What is a zero-inflated model?

What is a zero-inflated model?

In statistics, a zero-inflated model is a statistical model based on a zero-inflated probability distribution, i.e. a distribution that allows for frequent zero-valued observations. One well-known zero-inflated model is Diane Lambert ‘s zero-inflated Poisson model, which concerns a random event containing excess zero-count data in unit time.

How do you train a regression with a non-zero output?

Train a classifier C that tells us whether the regression output is zero, or not. Train a regressor R on the part of the data with a non-zero target. If a data point goes into the model, the classifier first checks if the output should be zero. If yes, output zero. Otherwise, output the result of the regressor for this data point.

What is a zero inflated Poisson regression model?

Specifically, we’ll focus on the Zero Inflated Poisson regression model, often referred to as the ZIP model. Let’s briefly look at the structure of a regular Poisson model before we see how its structure is modified to handle excess zero counts. Imagine a data set containing n samples and p regression variables per sample.

Can zero-inflated data be a target for regression?

We have looked at datasets for regression that have a large number of zeroes as targets — zero-inflated data.

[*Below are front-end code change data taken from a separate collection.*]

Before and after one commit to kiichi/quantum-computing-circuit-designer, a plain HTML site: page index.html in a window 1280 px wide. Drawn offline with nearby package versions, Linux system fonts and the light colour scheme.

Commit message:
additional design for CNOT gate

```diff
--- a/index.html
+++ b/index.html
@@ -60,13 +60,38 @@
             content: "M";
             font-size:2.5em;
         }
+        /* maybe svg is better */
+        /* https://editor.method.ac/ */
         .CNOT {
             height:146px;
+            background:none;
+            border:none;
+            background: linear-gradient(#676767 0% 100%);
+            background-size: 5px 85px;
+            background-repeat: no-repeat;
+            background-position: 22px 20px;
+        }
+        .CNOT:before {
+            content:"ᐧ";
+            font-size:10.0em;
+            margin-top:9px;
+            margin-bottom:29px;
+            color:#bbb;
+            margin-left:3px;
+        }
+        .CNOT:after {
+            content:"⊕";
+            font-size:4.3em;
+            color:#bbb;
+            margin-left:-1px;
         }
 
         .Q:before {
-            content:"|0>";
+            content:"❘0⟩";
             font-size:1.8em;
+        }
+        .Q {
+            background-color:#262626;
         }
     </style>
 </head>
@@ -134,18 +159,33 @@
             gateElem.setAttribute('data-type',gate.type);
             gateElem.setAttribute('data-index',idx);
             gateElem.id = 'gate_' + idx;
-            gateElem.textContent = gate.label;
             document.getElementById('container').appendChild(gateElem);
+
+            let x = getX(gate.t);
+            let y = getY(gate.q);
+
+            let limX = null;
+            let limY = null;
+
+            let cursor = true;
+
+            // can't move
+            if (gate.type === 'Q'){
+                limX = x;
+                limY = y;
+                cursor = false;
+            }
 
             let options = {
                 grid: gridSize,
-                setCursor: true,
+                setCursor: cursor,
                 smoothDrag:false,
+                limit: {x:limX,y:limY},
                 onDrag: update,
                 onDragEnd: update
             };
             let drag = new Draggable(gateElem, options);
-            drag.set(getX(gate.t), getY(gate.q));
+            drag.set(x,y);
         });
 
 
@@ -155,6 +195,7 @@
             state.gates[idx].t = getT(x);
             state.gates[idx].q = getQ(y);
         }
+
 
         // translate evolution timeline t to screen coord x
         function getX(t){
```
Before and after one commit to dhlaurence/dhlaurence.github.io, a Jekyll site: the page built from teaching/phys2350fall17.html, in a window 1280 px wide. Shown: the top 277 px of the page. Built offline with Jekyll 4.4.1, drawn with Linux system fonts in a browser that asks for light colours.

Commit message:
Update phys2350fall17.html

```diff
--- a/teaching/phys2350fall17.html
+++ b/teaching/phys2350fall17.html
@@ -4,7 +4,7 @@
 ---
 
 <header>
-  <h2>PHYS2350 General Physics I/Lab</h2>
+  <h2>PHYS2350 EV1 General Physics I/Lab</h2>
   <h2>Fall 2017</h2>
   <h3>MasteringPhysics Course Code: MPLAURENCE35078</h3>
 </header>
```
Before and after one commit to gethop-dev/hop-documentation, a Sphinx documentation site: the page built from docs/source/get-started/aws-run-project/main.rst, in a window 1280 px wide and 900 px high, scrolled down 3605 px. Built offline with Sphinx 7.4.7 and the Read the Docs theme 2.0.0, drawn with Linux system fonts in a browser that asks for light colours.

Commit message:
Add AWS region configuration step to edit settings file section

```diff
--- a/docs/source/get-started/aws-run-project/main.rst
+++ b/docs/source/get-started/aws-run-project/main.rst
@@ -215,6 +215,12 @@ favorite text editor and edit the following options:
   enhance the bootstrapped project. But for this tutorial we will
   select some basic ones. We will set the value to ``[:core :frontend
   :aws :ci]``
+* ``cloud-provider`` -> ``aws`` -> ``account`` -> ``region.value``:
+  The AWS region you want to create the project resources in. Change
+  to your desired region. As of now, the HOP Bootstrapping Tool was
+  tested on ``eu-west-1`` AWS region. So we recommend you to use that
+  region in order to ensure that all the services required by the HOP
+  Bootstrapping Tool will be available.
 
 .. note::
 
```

This can unsettle many regressors such as support vector machines as well as neural networks.